techUK on the Future of Data Governance for the UK
At the core of the paper entitled Trust, innovation, and global leadership: getting data governance right in the UK in 2021, is the idea that the UK must take action to position itself as a pioneer in developing an agile and living data protection system which supports innovation and promotes privacy.
Once able to embrace a greater synergy between privacy and innovation, the UK will be able to guide, steer, and influence the global debate about the direction of data governance in a way which protects the global digital economy and guards against the fragmentation of the internet.
To realise the full potential of advanced data-driven digital technologies and achieve the aims set out in the National Data Strategy, the UK must engage in a detailed conversation with industry to ensure that it’s data governance framework is fit for purpose for what comes next in an ever-changing world.
The discussion paper outlines key areas for action to help the UK position itself at the forefront of achieving a living data governance system underpinned by solid principles and objectives, including:
- Supporting and encouraging data driven innovation, by expanding the use of sandboxes and creating a Data Governance Forum between industry and government, civil society and the public to steer our approach to data.
- Increasing trust through a meaningful and proportionate approach to data protection, by rethinking the paper-work of privacy to ensure firms focus their efforts on meaningful steps to secure data rather than form filling; reviewing the legal bases for data processing to suit the modern economy; and reviewing the laws, such as the Cookies law, to assess whether they provide meaningful benefits for privacy or not.
- Becoming a leader in the global debate on data, by creating a globally-orientated data transfer framework and leveraging our alliances and trade agenda post-Brexit to support international schemes for trusted data sharing.
Commenting on the discussion paper, CEO Julian David said:
“techUK’s discussion paper on the future of data governance lays the groundwork for the direction the UK should take to become a pioneer in developing a world class data governance system which respects privacy, strikes the right balance between trust and innovation, and crucially continues to guide and support organisations to understand better the existing data protection requirements.”
“As the world emerges from the global pandemic and prepares for other challenges such as climate change, data governance will become more prominent in the discussions between world leaders.
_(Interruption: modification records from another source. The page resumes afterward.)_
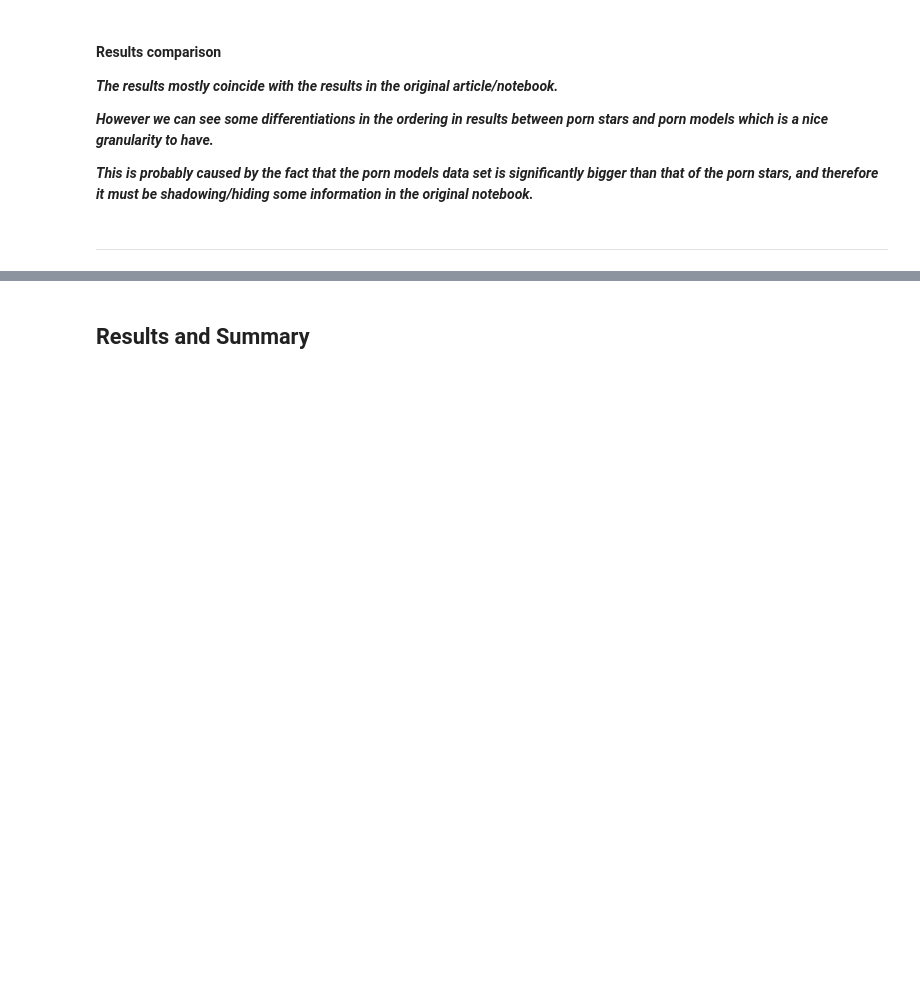
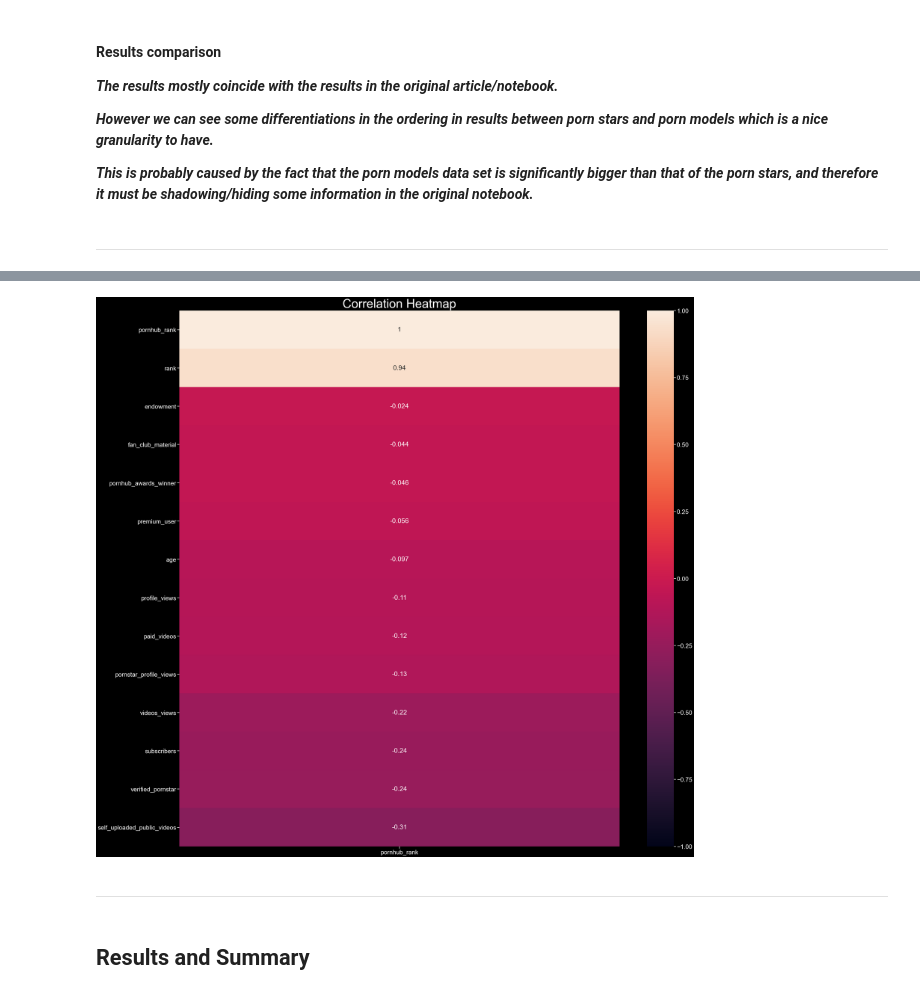
Before and after one commit to atkuzmanov/softuni-ai-datascience-2021-project-repo, a Jupyter notebook: softuni ai datascience 2021 project - atanas kuzmanov - atkuzmanov - 1.ipynb, the cells around one changed output, grey strips where cells are left out. Drawn from its saved outputs; the diff is of its cells as text; code cells hidden in the pictures; blank space fills up the shorter version.

```diff
--- a/softuni ai datascience 2021 project - atanas kuzmanov - atkuzmanov - 1.ipynb
+++ b/softuni ai datascience 2021 project - atanas kuzmanov - atkuzmanov - 1.ipynb
@@ -3178,0 +3233,3 @@ _**This is probably caused by the fact that the porn models data set is signific
+# %%
+corr_stars_rank = corr_stars[['pornhub_rank']].sort_values(by='pornhub_rank', ascending=False)
+corr_stars_rank
@@ -3179,3 +3252,11 @@ _**This is probably caused by the fact that the porn models data set is signific
+# %%
+plt.figure(figsize=(40, 40))
+heatmap_rank = sns.heatmap(corr_stars_rank, vmin=-1, vmax=1, annot=True)
+heatmap_rank.set_title('Correlation Heatmap', fontdict={'fontsize':50}, pad=12);
+# %% [output]
+[figure, added]
+# %% [markdown]
+---
 # %% [markdown]
 ## Results and Summary
 # %% [markdown]
```
Also changed, not shown: parts of 6 cells of this notebook.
With the UK preparing to host the G7 and COP26 this year, there has never been a more important time to position the UK as a leader in this global debate on data."
Minister for Media and Data John Whittingdale said:
"We're committed to unlocking the huge potential of data to improve lives while maintaining our high governance standards. I welcome techUK's contribution to the important debate on how best to achieve this.
Through our National Data Strategy we are working closely with industry and civil society groups as we lead the way on the innovative, efficient and responsible use of data for the public good."
The full discussion paper can be accessed here.
Alessandra is techUK’s Policy Manager for Data. She leads techUK’s working groups on Data Protection and Open Data and supports members on key issues such as the UK’s National Data Strategy.
Prior to working for techUK, Alessandra was a Consultant for a Public Policy firm based in London where she helped international technology companies navigate the risks and opportunities of digital policy. Alessandra has experience working for the European Asylum Support Office, the Malta High Commission in London during Malta’s first rotating presidency of the Council of the EU, and the European Parliament Information Office in Valletta. She holds an MSc in Public Policy and a B.A in European Studies.
As Head of Policy Neil leads techUK's domestic policy development. He regularly engages with UK and Devolved Government Ministers, senior civil servants and Members of the UK’s Parliaments with the aim of supporting government and industry to work together to make the UK the best place to start, scale and develop technology companies.
Neil joined techUK in 2019 to lead on techUK’s engagement in the UK-EU Brexit trade deal negotiations, as well as leading on economic policy.
He has a background in the UK Parliament and in social research. Neil holds a masters degree in Comparative Public Policy from the University of Edinburgh and an undergraduate degree in International Politics from City, University of London.
Sue leads techUK's Technology and Innovation work.
This includes work programmes on cloud, data protection, data analytics, AI, Digital Identity and Internet of Things as well as emerging and transformative technologies and innovation policy. She has been recognised as one of the most influential women in UK tech by Computer Weekly and as a key influencer in driving forward the Big Data agenda in the UK Big Data 100. Sue has also been shortlisted for the Milton Keynes Women Leaders Awards and was a judge for the Loebner Prize in AI. In addition to being a regular industry speaker on issues including AI ethics, data protection and cyber security, Sue was recently a judge for the UK Tech 50 and is a regular judge of the annual UK Cloud Awards.
Prior to joining techUK in January 2015 Sue was responsible for Symantec's Government Relations in the UK and Ireland. She has spoken at events including the UK-China Internet Forum in Beijing, UN IGF and European RSA on issues ranging from data usage and privacy, cloud computing and online child safety. Before joining Symantec, Sue was senior policy advisor at the Confederation of British Industry (CBI). Sue has an BA degree on History and American Studies from Leeds University and a Masters Degree on International Relations and Diplomacy from the University of Birmingham. Sue is a keen sportswoman and in 2016 achieved a lifelong ambition to swim the English Channel.